§ Exercise instructions
Below is a listing. Gather each line of it that contains "curso".

§ The records
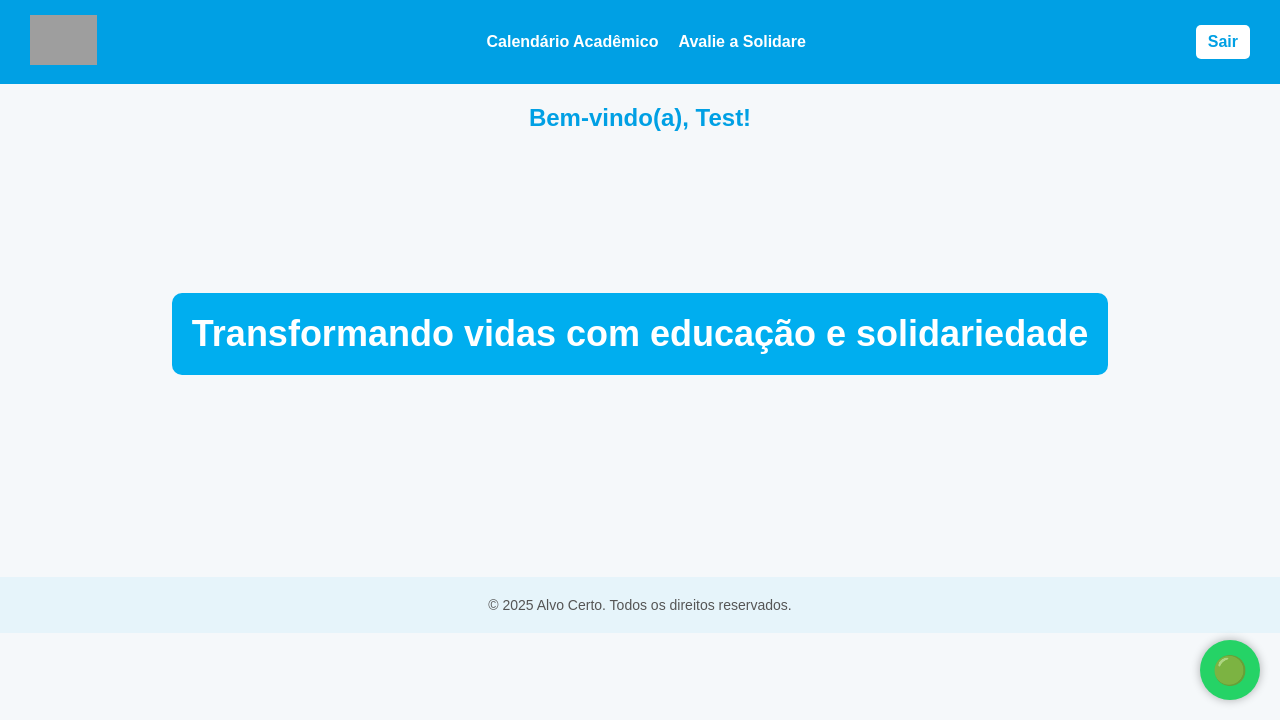
Repository: Guilherme-burle/Portal-do-Aluno-P2
Page: http://localhost/
The author's editor kept a copy of each file at every save. The page is drawn from the files as they stood at one save, then again after a run of saves.
The browser window is 1280 px wide. The pictures show the whole page.
Pictures or frames that could not be fetched are drawn as grey boxes. The page is served by the project's application, run on Django 5.2 (PortaldoAluno/manage.py). A made-up administrator, testuser (Test User, test@example.com), is signed in. Other server files are loaded and not shown.

Above is the page before, as saved 2025-05-16 16:59:36.

### PortaldoAluno/Aplicativo/templates/home.html
<!DOCTYPE html>
<html lang="pt-BR">
<head>
  <meta charset="UTF-8">
  <title>Home - Alvo Certo</title>
  <style>
    * {
      box-sizing: border-box;
    }

    body {
      margin: 0;
      font-family: Arial, sans-serif;
      background-color: #f5f8fa;
    }

    header {
      background-color: #00a0e4;
      padding: 15px 30px;
      display: flex;
      align-items: center;
      justify-content: space-between;
      position: sticky;
      top: 0;
      z-index: 1000;
      flex-wrap: wrap;
    }

    .logo img {
      height: 50px;
    }

    nav ul {
      list-style: none;
      margin: 0;
      padding: 0;
      display: flex;
      gap: 20px;
    }

    nav ul li a {
      color: white;
      text-decoration: none;
      font-weight: bold;
      transition: color 0.3s ease;
    }

    nav ul li a:hover {
      color: #ccefff;
    }

    .auth-buttons {
      display: flex;
      gap: 10px;
    }

    .auth-buttons a {
      background-color: white;
      color: #00a0e4;
      padding: 8px 12px;
      border-radius: 5px;
      text-decoration: none;
      font-weight: bold;
    }

    .auth-buttons a:hover {
      background-color: #e6f4fa;
    }

    .banner {
      background-size: cover;
      background-position: center;
      height: 365px;
      display: flex;
      align-items: center;
      justify-content: center;
      color: white;
      text-align: center;
      animation: zoomIn 20s infinite alternate ease-in-out;
    }

    @keyframes zoomIn {
      from {
        background-size: 100%;
      }
      to {
        background-size: 110%;
      }
    }

    .banner h1 {
      background-color: rgb(0, 174, 239);
      padding: 20px;
      border-radius: 10px;
      font-size: 36px;
    }

    .whatsapp-float {
      position: fixed;
      bottom: 20px;
      right: 20px;
      background-color: #25d366;
      color: white;
      border-radius: 50%;
      width: 60px;
      height: 60px;
      display: flex;
      align-items: center;
      justify-content: center;
      font-size: 28px;
      box-shadow: 0 0 10px rgba(0,0,0,0.3);
      z-index: 999;
      text-decoration: none;
    }

    footer {
      background-color: #e6f4fa;
      text-align: center;
      padding: 20px;
      margin-top: 60px;
      font-size: 14px;
      color: #555;
    }

    @media (max-width: 768px) {
      nav ul {
        flex-wrap: wrap;
        gap: 10px;
        margin-top: 10px;
      }

      .auth-buttons {
        margin-top: 10px;
      }

      .banner h1 {
        font-size: 24px;
        padding: 10px;
      }
    }
  </style>
</head>
<body>

  <header>
    <div class="logo">
      <img src="https://i.imgur.com/7H8lMIL.png" alt="Logo Alvo Certo">
    </div>

    <nav>
      <ul>
        {% if user.is_authenticated %}
        <li><a href="{% url 'calendario' %}">Calendário Acadêmico</a></li>
        <li><a href="{% url 'avaliacao' %}">Avalie a Solidare</a></li>
        {% endif %}
      </ul>
    </nav>

    <div class="auth-buttons">
      {% if user.is_authenticated %}
        <a href="{% url 'logout' %}">Sair</a>
      {% else %}
        <a href="{% url 'login' %}">Login</a>
        <a href="{% url 'cadastro' %}">Cadastro</a>
      {% endif %}
    </div>
  </header>

  {% if user.is_authenticated %}
  <h2 style="text-align: center; color: #00a0e4; margin-top: 20px;">
    Bem-vindo(a), {{ user.first_name|default:"usuário" }}!
  </h2>
  {% endif %}

  <section class="banner">
    <h1>Transformando vidas com educação e solidariedade</h1>
  </section>

  <a class="whatsapp-float" href="https://wa.me/5581932514480" target="_blank" title="Fale conosco no WhatsApp">
    🟢
  </a>

  <footer>
    © 2025 Alvo Certo. Todos os direitos reservados.
  </footer>

</body>
</html>

### PortaldoAluno/Aplicativo/decorators.py
from django.shortcuts import redirect

def login_required(view_func):
    def wrapper(request, *args, **kwargs):
        if not request.user.is_authenticated:
            return redirect('login')
        return view_func(request, *args, **kwargs)
    return wrapper

### PortaldoAluno/Aplicativo/views.py
from django.contrib.auth import logout
from django.contrib.auth.models import User
from django.shortcuts import render, redirect, get_object_or_404
from django.contrib.auth import authenticate, login as auth_login
from .models import Aluno, Avaliacao, EventoCalendario
from django.contrib import messages
from django.urls import reverse
from .decorators import login_required
from django.contrib.auth.hashers import make_password
from datetime import datetime
from datetime import date

@login_required
def home(request):
    return render(request, 'home.html')

@login_required
def home_adm(request):
    alunos = Aluno.objects.all()
    return render(request, 'homeadm.html', {'alunos': alunos})

def cadastro(request):
    if request.method == 'POST':
        nome = request.POST.get('nome')
        email = request.POST.get('email')
        senha = request.POST.get('senha')
        is_admin = request.POST.get('is_admin') == 'on'

        print(f"Nome: {nome}")
        print(f"E-mail: {email}")
        print(f"Senha: {senha}")
        print(f"Administrador: {is_admin}")

        if User.objects.filter(email=email).exists():
            return render(request, 'cadastro.html', {'mensagem': 'E-mail já está em uso.'})

        try:
            user = User.objects.create_user(
                username=email,
                email=email,
                password=senha,
                first_name=nome,
                is_superuser=is_admin,
                is_staff=is_admin
            )
            user.save()

            print(f"Usuário {user.username} cadastrado com sucesso!")

            return redirect('login')

        except Exception as e:
            print(f"Erro ao criar o usuário: {e}")
            return render(request, 'cadastro.html', {
                'mensagem': 'Erro ao cadastrar o usuário. Tente novamente.',
                'tipo_mensagem': 'error'
            })

    return render(request, 'cadastro.html')

def login(request):
    if request.method == 'POST':
        username = request.POST.get('username')
        password = request.POST.get('password')

        print(f"Username: {username}, Password: {password}")
        user = authenticate(request, username=username, password=password)

        if user:
            print("Usuário autenticado!")
            auth_login(request, user)
            return redirect('homeadm') if user.is_staff else redirect('home')
        else:
            print("Dados inválidos")
            return render(request, 'login.html', {'erro': 'Dados inválidos'})

    return render(request, 'login.html')

@login_required
def logout_view(request):
    logout(request)
    return redirect('home')

@login_required
def add_aluno(request):
    if request.method == 'POST':
        nome = request.POST.get('nome')
        data_nascimento = request.POST.get('data_nascimento')
        escolaridade = request.POST.get('escolaridade')
        turno = request.POST.get('turno')
        escola = request.POST.get('escola')
        endereco = request.POST.get('endereco')
        bairro = request.POST.get('bairro')
        telefone = request.POST.get('telefone')
        curso = request.POST.get('curso')

        if not all([nome, data_nascimento, escolaridade, turno, escola, endereco, bairro, telefone, curso]):
            return render(request, 'add.html', {'erro': 'Todos os campos são obrigatórios'})

        aluno = Aluno.objects.create(
            nome=nome,
            data_nascimento=data_nascimento,
            escolaridade=escolaridade,
            turno=turno,
            escola=escola,
            endereco=endereco,
            bairro=bairro,
            telefone=telefone,
            curso=curso,
        )

        aluno.save()

        messages.success(request, 'Aluno cadastrado com sucesso!')
        return render(request, 'add.html')

    return render(request, 'add.html')

@login_required
def ver(request):
    alunos = Aluno.objects.all()

    return render(request, 'ver.html', {'alunos': alunos})

@login_required
def deletar_alunos(request, aluno_id):
    aluno = get_object_or_404(Aluno, id=aluno_id)
    aluno.delete()
    return redirect(request.META.get('HTTP_REFERER', 'ver'))

@login_required
def editar_alunos(request, aluno_id):
    aluno = get_object_or_404(Aluno, id=aluno_id)

    if request.method == 'POST':
        nome = request.POST.get('nome')
        data_nascimento = request.POST.get('data_nascimento')
        escolaridade = request.POST.get('escolaridade')
        turno = request.POST.get('turno')
        escola = request.POST.get('escola')
        endereco = request.POST.get('endereco')
        bairro = request.POST.get('bairro')
        telefone = request.POST.get('telefone')
        curso = request.POST.get('curso')

        alterado = (
            nome != aluno.nome or
            data_nascimento != str(aluno.data_nascimento) or
            escolaridade != aluno.escolaridade or
            turno != aluno.turno or
            escola != aluno.escola or
            endereco != aluno.endereco or
            bairro != aluno.bairro or
            telefone != aluno.telefone or
            curso != aluno.curso
        )

        if alterado:
            aluno.nome = nome
            aluno.data_nascimento = data_nascimento
            aluno.escolaridade = escolaridade
            aluno.turno = turno
            aluno.escola = escola
            aluno.endereco = endereco
            aluno.bairro = bairro
            aluno.telefone = telefone
            aluno.curso = curso
            aluno.save()
            messages.success(request, 'Informações atualizadas com sucesso!')
        else:
            messages.error(request, 'Você precisa alterar alguma informação.')

    return render(request, 'editar.html', {'aluno': aluno})

@login_required
def avaliar_solidare(request):
    if request.method == 'POST':
        pergunta_1 = request.POST.get('pergunta_1')
        pergunta_2 = request.POST.get('pergunta_2')
        pergunta_3 = request.POST.get('pergunta_3')
        sugestao = request.POST.get('sugestao', '')

        if not all([pergunta_1, pergunta_2, pergunta_3]):
            messages.error(request, 'Responda todos os campos.')
            return render(request, 'avaliacao.html')

        Avaliacao.objects.create(
            pergunta_1=pergunta_1,
            pergunta_2=pergunta_2,
            pergunta_3=pergunta_3,
            sugestao=sugestao
        )
        messages.success(request, 'Avaliação enviada com sucesso!')

    return render(request, 'avaliacao.html')

@login_required
def calendario(request):
    hoje = date.today()
    eventos = EventoCalendario.objects.filter(user=request.user).order_by('data')
    meses = ["Janeiro", "Fevereiro", "Março", "Abril", "Maio", "Junho", "Julho", "Agosto", "Setembro", "Outubro", "Novembro", "Dezembro"]
    dias_semana = ["Dom", "Seg", "Ter", "Qua", "Qui", "Sex", "Sab"]
    contexto = {
        'meses': meses,
        'dias_semana': dias_semana,
        'eventos': eventos,
        'ano_atual': hoje.year,
        'mes_atual': hoje.month - 1
    }
    return render(request, 'calendario.html', contexto)

@login_required
def add_eventos(request):
    data = request.GET.get('data')

    if request.method == 'POST':
        nome = request.POST.get('nome')
        descricao = request.POST.get('descricao')


        if nome and data:
            EventoCalendario.objects.create(nome=nome, data=data, descricao=descricao, user=request.user)
            from django.contrib import messages
            messages.success(request, "Evento adicionado com sucesso!")
            return redirect('calendario')
        else:
            return render(request, 'add_eventos.html', {'erro': 'Dados incompletos.', 'data': data})

    if not data:
        return render(request, 'erro.html', {'mensagem': 'Data não informada.'})

    return render(request, 'add_eventos.html', {'data': data})

### PortaldoAluno/projeto/urls.py
"""
URL configuration for portal project.

The `urlpatterns` list routes URLs to views. For more information please see:
    https://docs.djangoproject.com/en/5.2/topics/http/urls/
Examples:
Function views
    1. Add an import:  from my_app import views
    2. Add a URL to urlpatterns:  path('', views.home, name='home')
Class-based views
    1. Add an import:  from other_app.views import Home
    2. Add a URL to urlpatterns:  path('', Home.as_view(), name='home')
Including another URLconf
    1. Import the include() function: from django.urls import include, path
    2. Add a URL to urlpatterns:  path('blog/', include('blog.urls'))
"""
from django.contrib import admin
from django.urls import path, include

urlpatterns = [
    path('admin/', admin.site.urls),
    path('', include('Aplicativo.urls')),
]

### PortaldoAluno/Aplicativo/urls.py
from django.urls import path
from . import views

urlpatterns = [
    path('', views.home, name='home'),
    path('login/', views.login, name='login'),
    path('logout/', views.logout_view, name='logout'),
    path('cadastro/', views.cadastro, name='cadastro'),
    path('add/', views.add_aluno, name='add'),
    path('homeadm/', views.home_adm, name='homeadm'),
    path('ver/', views.ver, name='ver'),
    path('ver/<int:aluno_id>/deletar', views.deletar_alunos, name='deletar'),
    path('ver/<int:aluno_id>/editar', views.editar_alunos, name='editar'),
    path('avaliacao/', views.avaliar_solidare, name='avaliacao'),
    path('calendario/', views.calendario, name='calendario'),
    path('add_eventos/', views.add_eventos, name='add_eventos'),
]

After the next 3 saves:
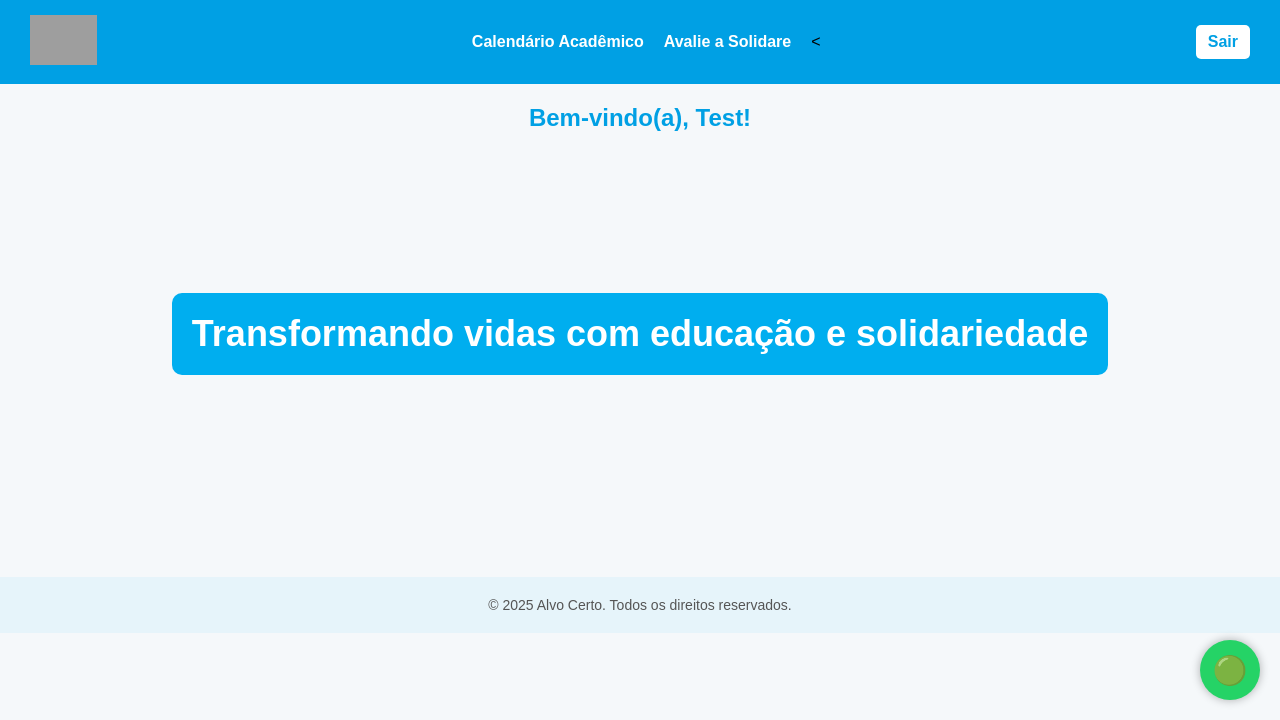
The 3 saves are shown as one change because they came seconds apart.
The last was saved 105 s later.
--- a/PortaldoAluno/Aplicativo/templates/home.html
+++ b/PortaldoAluno/Aplicativo/templates/home.html
@@ -152,6 +152,7 @@
         {% if user.is_authenticated %}
         <li><a href="{% url 'calendario' %}">Calendário Acadêmico</a></li>
         <li><a href="{% url 'avaliacao' %}">Avalie a Solidare</a></li>
+        <li><
         {% endif %}
       </ul>
     </nav>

§ Task solution
        curso = request.POST.get('curso')
        if not all([nome, data_nascimento, escolaridade, turno, escola, endereco, bairro, telefone, curso]):
            curso=curso,
        curso = request.POST.get('curso')
            curso != aluno.curso
            aluno.curso = curso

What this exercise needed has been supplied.